Counterfeit goods are found in pretty much every product category. Sometimes these objects are supposed to fool other people, like sneaker “reps” and knock-off handbags, but often they’re just supposed to dupe someone into spending their money on a fake product. TechPowerUp’s GPU-Z utility now allows its users to discover fake Nvidia graphics cards that claim to offer far better performance than they can actually provide.
The chances of your graphics card featuring a weaker GPU than expected are low. TechPowerUp told Bleeping Computer that most of these fake cards are sold in China, and although some “can make it to the West through eBay sellers,” we suspect most Tom’s Hardware readers are buying through reputable sellers instead of sketchy eBay auctions originating from China. Still, having the ability to check isn’t going to hurt anything.
TechPowerUp described its work on this spoof-proof feature in GPU-Z’s release notes:
“We worked extensively on the ability of GPU-Z to detect fake NVIDIA graphics cards (i.e cards not really having the GPU advertised on the box). GPU-Z now prepends “[FAKE]” to the Graphics Card name field, and lights up with a caution triangle. This capability is forward compatible for the supported GPUs (listed in the changelog), so for example, it will be able to detect a fake RTX 2060, which in reality uses a GK106 GPU.”
GPU-Z was also updated with Turing-specific features that allow it to extract the BIOS used in RTX 2000 series cards, monitor independent fans used in the same graphics card, and reveal more information about HDMI and DisplayPort connections. Other recent changes have focused on bug fixes–one resolved a problem with Valve Anti-Cheat, another fixed Radeon RX 400 GPU usage monitoring for cards with new drivers, etc.

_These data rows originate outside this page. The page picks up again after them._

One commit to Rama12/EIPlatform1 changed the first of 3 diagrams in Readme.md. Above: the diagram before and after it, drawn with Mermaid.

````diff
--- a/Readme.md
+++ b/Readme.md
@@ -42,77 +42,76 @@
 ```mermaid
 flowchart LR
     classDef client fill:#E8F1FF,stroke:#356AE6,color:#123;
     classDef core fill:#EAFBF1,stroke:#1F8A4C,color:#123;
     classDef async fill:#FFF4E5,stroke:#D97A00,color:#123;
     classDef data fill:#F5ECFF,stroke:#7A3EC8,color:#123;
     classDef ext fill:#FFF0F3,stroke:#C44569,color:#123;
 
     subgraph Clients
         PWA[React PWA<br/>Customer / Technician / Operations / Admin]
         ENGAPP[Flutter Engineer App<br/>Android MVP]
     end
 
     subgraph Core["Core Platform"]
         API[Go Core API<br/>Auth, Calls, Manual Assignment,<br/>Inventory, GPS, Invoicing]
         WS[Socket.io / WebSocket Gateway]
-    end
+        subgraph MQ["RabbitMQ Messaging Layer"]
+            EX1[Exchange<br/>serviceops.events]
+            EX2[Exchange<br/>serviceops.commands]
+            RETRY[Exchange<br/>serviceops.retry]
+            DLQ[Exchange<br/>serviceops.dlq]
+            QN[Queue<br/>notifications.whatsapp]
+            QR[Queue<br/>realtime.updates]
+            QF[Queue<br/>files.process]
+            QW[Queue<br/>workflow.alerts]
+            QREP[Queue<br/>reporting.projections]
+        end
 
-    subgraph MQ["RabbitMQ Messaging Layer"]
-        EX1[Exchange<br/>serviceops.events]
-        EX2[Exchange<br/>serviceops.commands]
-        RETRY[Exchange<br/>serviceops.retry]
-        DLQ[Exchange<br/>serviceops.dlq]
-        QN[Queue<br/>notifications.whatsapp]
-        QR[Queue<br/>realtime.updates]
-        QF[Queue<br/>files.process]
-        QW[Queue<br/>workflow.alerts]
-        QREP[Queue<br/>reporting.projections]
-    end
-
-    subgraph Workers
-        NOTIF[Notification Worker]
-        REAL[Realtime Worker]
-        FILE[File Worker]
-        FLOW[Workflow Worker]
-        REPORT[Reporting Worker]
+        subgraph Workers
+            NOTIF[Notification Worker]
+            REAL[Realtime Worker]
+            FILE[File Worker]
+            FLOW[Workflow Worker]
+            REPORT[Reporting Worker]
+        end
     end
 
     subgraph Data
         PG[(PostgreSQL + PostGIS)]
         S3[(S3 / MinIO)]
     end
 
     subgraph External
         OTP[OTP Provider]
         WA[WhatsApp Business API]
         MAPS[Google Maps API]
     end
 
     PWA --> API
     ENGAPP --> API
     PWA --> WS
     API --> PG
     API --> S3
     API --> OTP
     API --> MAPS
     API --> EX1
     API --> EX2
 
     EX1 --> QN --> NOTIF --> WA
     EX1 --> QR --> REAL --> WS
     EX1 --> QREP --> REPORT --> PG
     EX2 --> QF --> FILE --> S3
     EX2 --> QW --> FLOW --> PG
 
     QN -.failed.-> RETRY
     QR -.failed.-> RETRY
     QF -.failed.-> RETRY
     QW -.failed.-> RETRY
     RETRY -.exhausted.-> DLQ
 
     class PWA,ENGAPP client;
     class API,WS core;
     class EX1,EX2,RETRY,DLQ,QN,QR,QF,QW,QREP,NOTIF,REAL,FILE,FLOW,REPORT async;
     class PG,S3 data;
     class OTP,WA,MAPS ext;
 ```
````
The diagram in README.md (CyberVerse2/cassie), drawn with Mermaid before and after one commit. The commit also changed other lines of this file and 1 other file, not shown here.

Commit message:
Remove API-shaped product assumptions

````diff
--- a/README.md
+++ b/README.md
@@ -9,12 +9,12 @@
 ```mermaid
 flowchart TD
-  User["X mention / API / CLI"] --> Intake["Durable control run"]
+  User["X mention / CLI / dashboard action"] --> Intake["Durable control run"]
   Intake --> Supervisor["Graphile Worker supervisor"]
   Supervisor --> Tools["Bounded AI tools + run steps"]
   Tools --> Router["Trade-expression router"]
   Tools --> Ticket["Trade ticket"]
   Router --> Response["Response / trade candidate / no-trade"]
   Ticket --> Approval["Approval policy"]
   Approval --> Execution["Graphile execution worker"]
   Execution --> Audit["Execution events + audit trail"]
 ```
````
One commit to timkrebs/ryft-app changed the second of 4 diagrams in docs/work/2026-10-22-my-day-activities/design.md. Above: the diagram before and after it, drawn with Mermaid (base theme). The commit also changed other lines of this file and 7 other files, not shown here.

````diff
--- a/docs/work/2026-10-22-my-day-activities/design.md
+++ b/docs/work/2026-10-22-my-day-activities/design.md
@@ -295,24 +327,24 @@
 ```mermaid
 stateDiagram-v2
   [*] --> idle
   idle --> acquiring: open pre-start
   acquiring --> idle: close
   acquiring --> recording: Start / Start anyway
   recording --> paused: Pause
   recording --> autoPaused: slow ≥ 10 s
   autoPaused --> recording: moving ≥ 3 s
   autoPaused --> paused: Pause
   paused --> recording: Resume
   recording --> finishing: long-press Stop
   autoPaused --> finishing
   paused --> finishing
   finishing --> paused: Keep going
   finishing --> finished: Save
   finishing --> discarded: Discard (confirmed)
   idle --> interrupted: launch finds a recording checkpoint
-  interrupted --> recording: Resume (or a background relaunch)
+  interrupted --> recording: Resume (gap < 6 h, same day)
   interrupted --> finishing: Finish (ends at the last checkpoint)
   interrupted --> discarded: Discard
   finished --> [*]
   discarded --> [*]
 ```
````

You can find the latest release of GPU-Z on TechPowerUp’s website.